to use burlesque
- To ridicule or even make ludicrous by grotesque representation doing his thing or perhaps in language
- Ludicrous representation exaggerated parody grotesque satire
- Tending to excite laughter or contempt by extravagant photos or by a contrast involving the subject and also the method of dealing with it as when a trifling subject is addressed with mock gravity jocular ironical
- concerning or characteristic of a burlesque
- make a parody of
- a theatrical entertainment of wide and earthy humor; includes comic skits and quick turns (and quite often striptease)
- a composition that imitates or misrepresents a person's style, often in a humorous way
- Tending to excite laughter or contempt by extravagant pictures, or by a contrast amongst the topic plus the method of managing it, as when a trifling topic is addressed with mock gravity; jocular; ironical.
- Ludicrous representation; exaggerated parody; grotesque satire.
- An ironical or satirical composition meant to excite laughter, or to ridicule anything.
- A ludicrous imitation; a caricature; a travesty; a gross perversion.
- To ridicule, or even make ludicrous by grotesqueu000du000a representation for action or in language.
- To employ burlesque.

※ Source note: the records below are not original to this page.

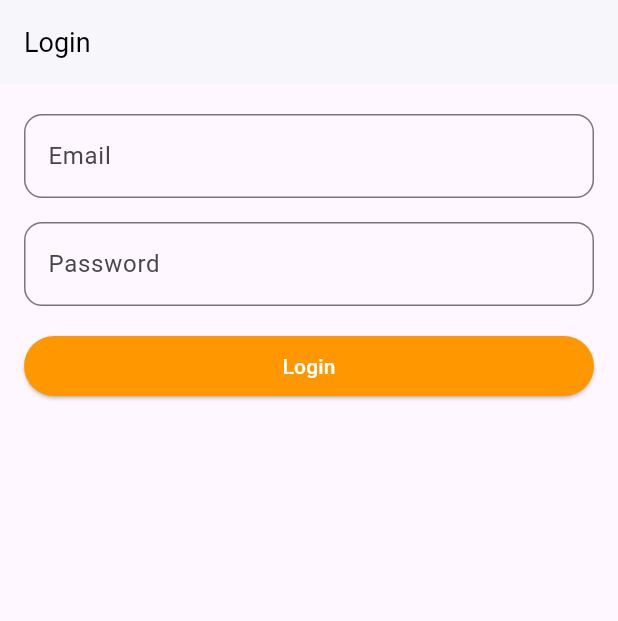
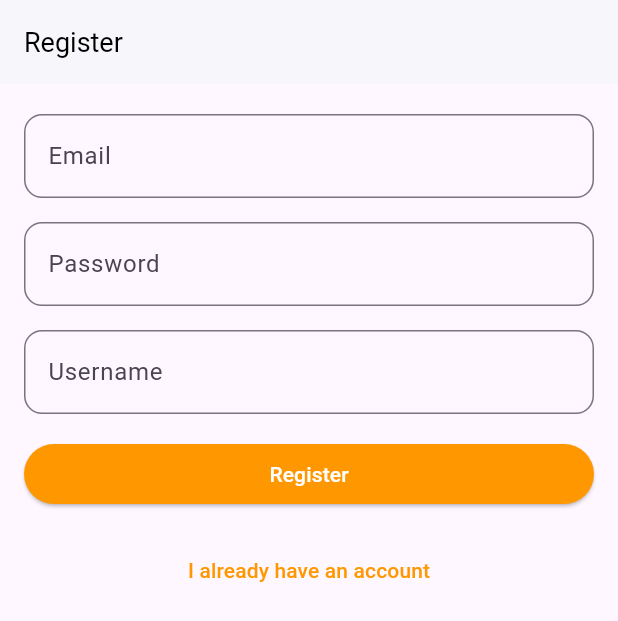
Before and after one commit to d4211n9/flutter_chat, a Flutter app: the screen it shows after launch, on a phone screen of 412 x 824 dp. Shown: the top 621 px of the screen. Run offline on Flutter 3.47's test engine with Material 3 defaults, Android fonts, the phone set to English and light mode, and no system bars.

Commit message:
Optimized imports & added register UI

```diff
--- /dev/null
+++ b/lib/account/login/exports.dart
@@ -0,0 +1 @@
+export 'login_page.dart';
--- /dev/null
+++ b/lib/account/login/imports.dart
@@ -0,0 +1,3 @@
+export 'package:flutter/material.dart';
+export '../../common_constants/exports.dart';
+export '../../common_widgets/exports.dart';
--- a/lib/account/login/login_page.dart
+++ b/lib/account/login/login_page.dart
@@ -1,7 +1,4 @@
-import 'package:flutter/material.dart';
-
-import '../../common_constants/form_constants.dart';
-import '../../common_widgets/form_spacer.dart';
+import 'imports.dart';
 
 class LoginPage extends StatelessWidget {
   const LoginPage({super.key});
--- /dev/null
+++ b/lib/account/register/exports.dart
@@ -0,0 +1 @@
+export 'register_page.dart';
--- /dev/null
+++ b/lib/account/register/imports.dart
@@ -0,0 +1,4 @@
+export 'package:flutter/material.dart';
+export '../../common_constants/exports.dart';
+export '../../common_widgets/exports.dart';
+export '../login/exports.dart';
--- /dev/null
+++ b/lib/account/register/register_page.dart
@@ -0,0 +1,48 @@
+import 'imports.dart';
+
+class RegisterPage extends StatelessWidget {
+  const RegisterPage({super.key});
+
+  static Route<void> route() {
+    return MaterialPageRoute(builder: (context) => const RegisterPage());
+  }
+
+  @override
+  Widget build(BuildContext context) {
+    return Scaffold(
+        appBar: AppBar(title: const Text('Register')),
+        body: Form(
+          child: ListView(
+            padding: formPadding,
+            children: [
+              TextFormField(
+                decoration: const InputDecoration(label: Text('Email')),
+                keyboardType: TextInputType.emailAddress,
+              ),
+              const FormSpacer(),
+              TextFormField(
+                obscureText: true,
+                decoration: const InputDecoration(label: Text('Password')),
+              ),
+              const FormSpacer(),
+              TextFormField(
+                decoration: const InputDecoration(label: Text('Username')),
+              ),
+              const FormSpacer(),
+              ElevatedButton(
+                onPressed: () {},
+                child: const Text('Register'),
+              ),
+              const FormSpacer(),
+              TextButton(
+                onPressed: () {
+                  Navigator.of(context).push(LoginPage.route());
+                },
+                child: const Text('I already have an account'),
+              ),
+            ],
+          ),
+        )
+    );
+  }
+}
--- /dev/null
+++ b/lib/common_constants/exports.dart
@@ -0,0 +1,2 @@
+export 'error_message_constants.dart';
+export 'form_constants.dart';
--- a/lib/common_constants/form_constants.dart
+++ b/lib/common_constants/form_constants.dart
@@ -1,3 +1,3 @@
-import 'package:flutter/material.dart';
+import 'imports.dart';
 
 const formPadding = EdgeInsets.symmetric(vertical: 20, horizontal: 16);
--- /dev/null
+++ b/lib/common_constants/imports.dart
@@ -0,0 +1 @@
+export 'package:flutter/material.dart';
--- /dev/null
+++ b/lib/common_widgets/exports.dart
@@ -0,0 +1,2 @@
+export 'form_spacer.dart';
+export 'spinner.dart';
--- a/lib/common_widgets/form_spacer.dart
+++ b/lib/common_widgets/form_spacer.dart
@@ -1,4 +1,4 @@
-import 'package:flutter/material.dart';
+import 'imports.dart';
 
 class FormSpacer extends StatelessWidget {
   const FormSpacer({super.key});
--- /dev/null
+++ b/lib/common_widgets/imports.dart
@@ -0,0 +1 @@
+export 'package:flutter/material.dart';
--- a/lib/common_widgets/spinner.dart
+++ b/lib/common_widgets/spinner.dart
@@ -1,4 +1,4 @@
-import 'package:flutter/material.dart';
+import 'imports.dart';
 
 class Spinner extends StatelessWidget {
   const Spinner({super.key});
--- /dev/null
+++ b/lib/custom_themes/exports.dart
@@ -0,0 +1 @@
+export 'custom_theme_1.dart';
--- /dev/null
+++ b/lib/custom_themes/imports.dart
@@ -0,0 +1 @@
+export 'package:flutter/material.dart';
--- /dev/null
+++ b/lib/extension_methods/exports.dart
@@ -0,0 +1 @@
+export 'show_snack_bar.dart';
--- /dev/null
+++ b/lib/extension_methods/imports.dart
@@ -0,0 +1 @@
+export 'package:flutter/material.dart';
--- a/lib/extension_methods/show_snack_bar.dart
+++ b/lib/extension_methods/show_snack_bar.dart
@@ -1,4 +1,4 @@
-import 'package:flutter/material.dart';
+import 'imports.dart';
 
 /// Set of extension methods to easily display a snack bar
 extension ShowSnackBar on BuildContext {
--- /dev/null
+++ b/lib/imports.dart
@@ -0,0 +1,4 @@
+export 'package:flutter/material.dart';
+export 'account/login/exports.dart';
+export 'custom_themes/exports.dart';
+export 'account/register/exports.dart';
--- a/lib/main.dart
+++ b/lib/main.dart
@@ -1,7 +1,4 @@
-import 'package:flutter/material.dart';
-
-import 'account/login/login_page.dart';
-import 'custom_themes/custom_theme_1.dart';
+import 'imports.dart';
 
 void main() {
   runApp(const MyApp());
@@ -17,7 +14,7 @@ class MyApp extends StatelessWidget {
       debugShowCheckedModeBanner: false,
       title: 'My Chat App',
       theme: theme,
-      home: LoginPage(),
+      home: RegisterPage(),
     );
   }
 }
```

1660s, "derisive replica, grotesque parody," from French burlesque (16c.), from Italian burlesco, from burla "joke, fun, mockery," perhaps finally from later Latin burra "trifle, nonsense," literally "flock of wool." Contemporary feeling of "variety program featuring striptease" is US English, 1870. Originally (1857) "the sketches at the end of minstrel shows." As a verb, from 1670s.
(a.) looking after excite laughter or contempt by extravagant pictures, or by a contrast amongst the subject additionally the types of dealing with it, as when a trifling subject is addressed with mock gravity; jocular; ironical.
- (n.) Ludicrous representation; exaggerated parody; grotesque satire.
- (n.) An ironical or satirical structure intended to excite laughter, or even to ridicule something.
- (letter.) A ludicrous imitation; a caricature; a travesty; a gross perversion.
- (v. t.) To ridicule, or even make ludicrous by grotesque representation for action or perhaps in language.
- (v. i.) To employ burlesque.
It is desultory to a degree; it is a base libel on religion and history; it differs from its model Ariosto in being, not, as Ariosto is, a mixture of romance and burlesque, but a sometimes tedious tissue of burlesque pure and simple; and it is exposed to the objection - often and justly urged - that much of its fun depends simply on the fact that there were and are many people who believe enough in Christianity to make its jokes give pain to them and to make their disgust at such jokes piquant to others.